** Opening Extracted information block **

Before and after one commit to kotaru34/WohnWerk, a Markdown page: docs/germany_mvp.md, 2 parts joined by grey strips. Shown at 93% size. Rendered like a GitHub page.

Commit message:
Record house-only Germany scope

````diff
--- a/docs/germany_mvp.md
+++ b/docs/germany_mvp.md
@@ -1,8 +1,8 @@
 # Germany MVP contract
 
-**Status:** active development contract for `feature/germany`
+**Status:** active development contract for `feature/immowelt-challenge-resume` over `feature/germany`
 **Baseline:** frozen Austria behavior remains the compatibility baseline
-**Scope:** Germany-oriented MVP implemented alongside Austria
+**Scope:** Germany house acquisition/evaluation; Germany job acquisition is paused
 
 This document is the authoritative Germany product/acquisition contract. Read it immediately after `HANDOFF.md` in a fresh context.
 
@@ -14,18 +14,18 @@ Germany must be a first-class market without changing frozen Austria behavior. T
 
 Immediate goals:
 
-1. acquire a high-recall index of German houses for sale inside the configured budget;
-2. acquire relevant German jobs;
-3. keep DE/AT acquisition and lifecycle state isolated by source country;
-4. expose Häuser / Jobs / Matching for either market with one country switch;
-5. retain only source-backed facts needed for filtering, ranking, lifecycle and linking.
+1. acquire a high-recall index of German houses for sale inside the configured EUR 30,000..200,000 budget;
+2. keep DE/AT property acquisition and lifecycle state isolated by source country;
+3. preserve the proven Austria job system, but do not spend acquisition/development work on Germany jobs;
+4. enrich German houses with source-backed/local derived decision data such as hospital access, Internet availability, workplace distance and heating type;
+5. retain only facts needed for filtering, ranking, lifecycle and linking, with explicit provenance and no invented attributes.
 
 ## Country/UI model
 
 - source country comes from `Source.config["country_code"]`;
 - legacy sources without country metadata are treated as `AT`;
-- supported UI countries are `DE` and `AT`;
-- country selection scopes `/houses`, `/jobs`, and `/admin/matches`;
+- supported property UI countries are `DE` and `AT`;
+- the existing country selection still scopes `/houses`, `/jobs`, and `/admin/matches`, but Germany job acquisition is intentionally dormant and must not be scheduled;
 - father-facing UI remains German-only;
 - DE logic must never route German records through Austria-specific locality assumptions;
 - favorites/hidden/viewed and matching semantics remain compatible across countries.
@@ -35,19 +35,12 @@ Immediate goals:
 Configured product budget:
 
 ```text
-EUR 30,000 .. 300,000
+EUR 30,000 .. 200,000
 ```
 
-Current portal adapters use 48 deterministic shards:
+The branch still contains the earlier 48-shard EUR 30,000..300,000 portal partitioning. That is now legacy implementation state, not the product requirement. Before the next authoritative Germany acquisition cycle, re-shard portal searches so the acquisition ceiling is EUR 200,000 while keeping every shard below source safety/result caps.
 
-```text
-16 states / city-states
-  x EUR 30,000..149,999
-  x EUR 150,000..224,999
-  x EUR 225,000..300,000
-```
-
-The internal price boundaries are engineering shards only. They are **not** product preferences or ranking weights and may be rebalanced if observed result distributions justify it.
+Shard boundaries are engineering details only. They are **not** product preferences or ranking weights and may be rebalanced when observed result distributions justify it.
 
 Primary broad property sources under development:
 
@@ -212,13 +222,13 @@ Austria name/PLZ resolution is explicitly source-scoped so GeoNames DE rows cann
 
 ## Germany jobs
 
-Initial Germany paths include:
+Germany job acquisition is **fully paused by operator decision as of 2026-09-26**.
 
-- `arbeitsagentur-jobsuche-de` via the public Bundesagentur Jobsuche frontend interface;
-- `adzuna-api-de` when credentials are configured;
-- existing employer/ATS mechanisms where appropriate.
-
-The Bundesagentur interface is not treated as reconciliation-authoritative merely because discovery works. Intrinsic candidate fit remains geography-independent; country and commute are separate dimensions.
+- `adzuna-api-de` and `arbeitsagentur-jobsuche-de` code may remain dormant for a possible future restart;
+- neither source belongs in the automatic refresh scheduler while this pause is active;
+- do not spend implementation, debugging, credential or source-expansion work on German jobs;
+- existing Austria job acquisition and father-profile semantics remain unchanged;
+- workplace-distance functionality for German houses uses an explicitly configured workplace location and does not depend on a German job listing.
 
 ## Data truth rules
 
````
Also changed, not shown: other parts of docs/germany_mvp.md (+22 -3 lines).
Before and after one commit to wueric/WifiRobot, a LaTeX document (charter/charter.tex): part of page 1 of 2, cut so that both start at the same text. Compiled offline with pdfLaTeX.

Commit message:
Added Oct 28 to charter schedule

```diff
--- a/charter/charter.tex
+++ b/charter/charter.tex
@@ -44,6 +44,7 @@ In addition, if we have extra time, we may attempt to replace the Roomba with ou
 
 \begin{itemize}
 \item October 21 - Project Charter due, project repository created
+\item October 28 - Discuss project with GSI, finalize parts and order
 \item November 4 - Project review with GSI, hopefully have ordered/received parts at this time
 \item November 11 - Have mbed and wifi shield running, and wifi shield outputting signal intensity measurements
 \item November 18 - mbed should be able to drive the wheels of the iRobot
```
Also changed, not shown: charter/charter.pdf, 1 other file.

** Closing Extracted information block **

__Exercise prompt__: Write the material above out again, exactly as it reads.

__Exercise answer__:
Before and after one commit to kotaru34/WohnWerk, a Markdown page: docs/germany_mvp.md, 2 parts joined by grey strips. Shown at 93% size. Rendered like a GitHub page.

Commit message:
Record house-only Germany scope

````diff
--- a/docs/germany_mvp.md
+++ b/docs/germany_mvp.md
@@ -1,8 +1,8 @@
 # Germany MVP contract
 
-**Status:** active development contract for `feature/germany`
+**Status:** active development contract for `feature/immowelt-challenge-resume` over `feature/germany`
 **Baseline:** frozen Austria behavior remains the compatibility baseline
-**Scope:** Germany-oriented MVP implemented alongside Austria
+**Scope:** Germany house acquisition/evaluation; Germany job acquisition is paused
 
 This document is the authoritative Germany product/acquisition contract. Read it immediately after `HANDOFF.md` in a fresh context.
 
@@ -14,18 +14,18 @@ Germany must be a first-class market without changing frozen Austria behavior. T
 
 Immediate goals:
 
-1. acquire a high-recall index of German houses for sale inside the configured budget;
-2. acquire relevant German jobs;
-3. keep DE/AT acquisition and lifecycle state isolated by source country;
-4. expose Häuser / Jobs / Matching for either market with one country switch;
-5. retain only source-backed facts needed for filtering, ranking, lifecycle and linking.
+1. acquire a high-recall index of German houses for sale inside the configured EUR 30,000..200,000 budget;
+2. keep DE/AT property acquisition and lifecycle state isolated by source country;
+3. preserve the proven Austria job system, but do not spend acquisition/development work on Germany jobs;
+4. enrich German houses with source-backed/local derived decision data such as hospital access, Internet availability, workplace distance and heating type;
+5. retain only facts needed for filtering, ranking, lifecycle and linking, with explicit provenance and no invented attributes.
 
 ## Country/UI model
 
 - source country comes from `Source.config["country_code"]`;
 - legacy sources without country metadata are treated as `AT`;
-- supported UI countries are `DE` and `AT`;
-- country selection scopes `/houses`, `/jobs`, and `/admin/matches`;
+- supported property UI countries are `DE` and `AT`;
+- the existing country selection still scopes `/houses`, `/jobs`, and `/admin/matches`, but Germany job acquisition is intentionally dormant and must not be scheduled;
 - father-facing UI remains German-only;
 - DE logic must never route German records through Austria-specific locality assumptions;
 - favorites/hidden/viewed and matching semantics remain compatible across countries.
@@ -35,19 +35,12 @@ Immediate goals:
 Configured product budget:
 
 ```text
-EUR 30,000 .. 300,000
+EUR 30,000 .. 200,000
 ```
 
-Current portal adapters use 48 deterministic shards:
+The branch still contains the earlier 48-shard EUR 30,000..300,000 portal partitioning. That is now legacy implementation state, not the product requirement. Before the next authoritative Germany acquisition cycle, re-shard portal searches so the acquisition ceiling is EUR 200,000 while keeping every shard below source safety/result caps.
 
-```text
-16 states / city-states
-  x EUR 30,000..149,999
-  x EUR 150,000..224,999
-  x EUR 225,000..300,000
-```
-
-The internal price boundaries are engineering shards only. They are **not** product preferences or ranking weights and may be rebalanced if observed result distributions justify it.
+Shard boundaries are engineering details only. They are **not** product preferences or ranking weights and may be rebalanced when observed result distributions justify it.
 
 Primary broad property sources under development:
 
@@ -212,13 +222,13 @@ Austria name/PLZ resolution is explicitly source-scoped so GeoNames DE rows cann
 
 ## Germany jobs
 
-Initial Germany paths include:
+Germany job acquisition is **fully paused by operator decision as of 2026-09-26**.
 
-- `arbeitsagentur-jobsuche-de` via the public Bundesagentur Jobsuche frontend interface;
-- `adzuna-api-de` when credentials are configured;
-- existing employer/ATS mechanisms where appropriate.
-
-The Bundesagentur interface is not treated as reconciliation-authoritative merely because discovery works. Intrinsic candidate fit remains geography-independent; country and commute are separate dimensions.
+- `adzuna-api-de` and `arbeitsagentur-jobsuche-de` code may remain dormant for a possible future restart;
+- neither source belongs in the automatic refresh scheduler while this pause is active;
+- do not spend implementation, debugging, credential or source-expansion work on German jobs;
+- existing Austria job acquisition and father-profile semantics remain unchanged;
+- workplace-distance functionality for German houses uses an explicitly configured workplace location and does not depend on a German job listing.
 
 ## Data truth rules
 
````
Also changed, not shown: other parts of docs/germany_mvp.md (+22 -3 lines).
Before and after one commit to wueric/WifiRobot, a LaTeX document (charter/charter.tex): part of page 1 of 2, cut so that both start at the same text. Compiled offline with pdfLaTeX.

Commit message:
Added Oct 28 to charter schedule

```diff
--- a/charter/charter.tex
+++ b/charter/charter.tex
@@ -44,6 +44,7 @@ In addition, if we have extra time, we may attempt to replace the Roomba with ou
 
 \begin{itemize}
 \item October 21 - Project Charter due, project repository created
+\item October 28 - Discuss project with GSI, finalize parts and order
 \item November 4 - Project review with GSI, hopefully have ordered/received parts at this time
 \item November 11 - Have mbed and wifi shield running, and wifi shield outputting signal intensity measurements
 \item November 18 - mbed should be able to drive the wheels of the iRobot
```
Also changed, not shown: charter/charter.pdf, 1 other file.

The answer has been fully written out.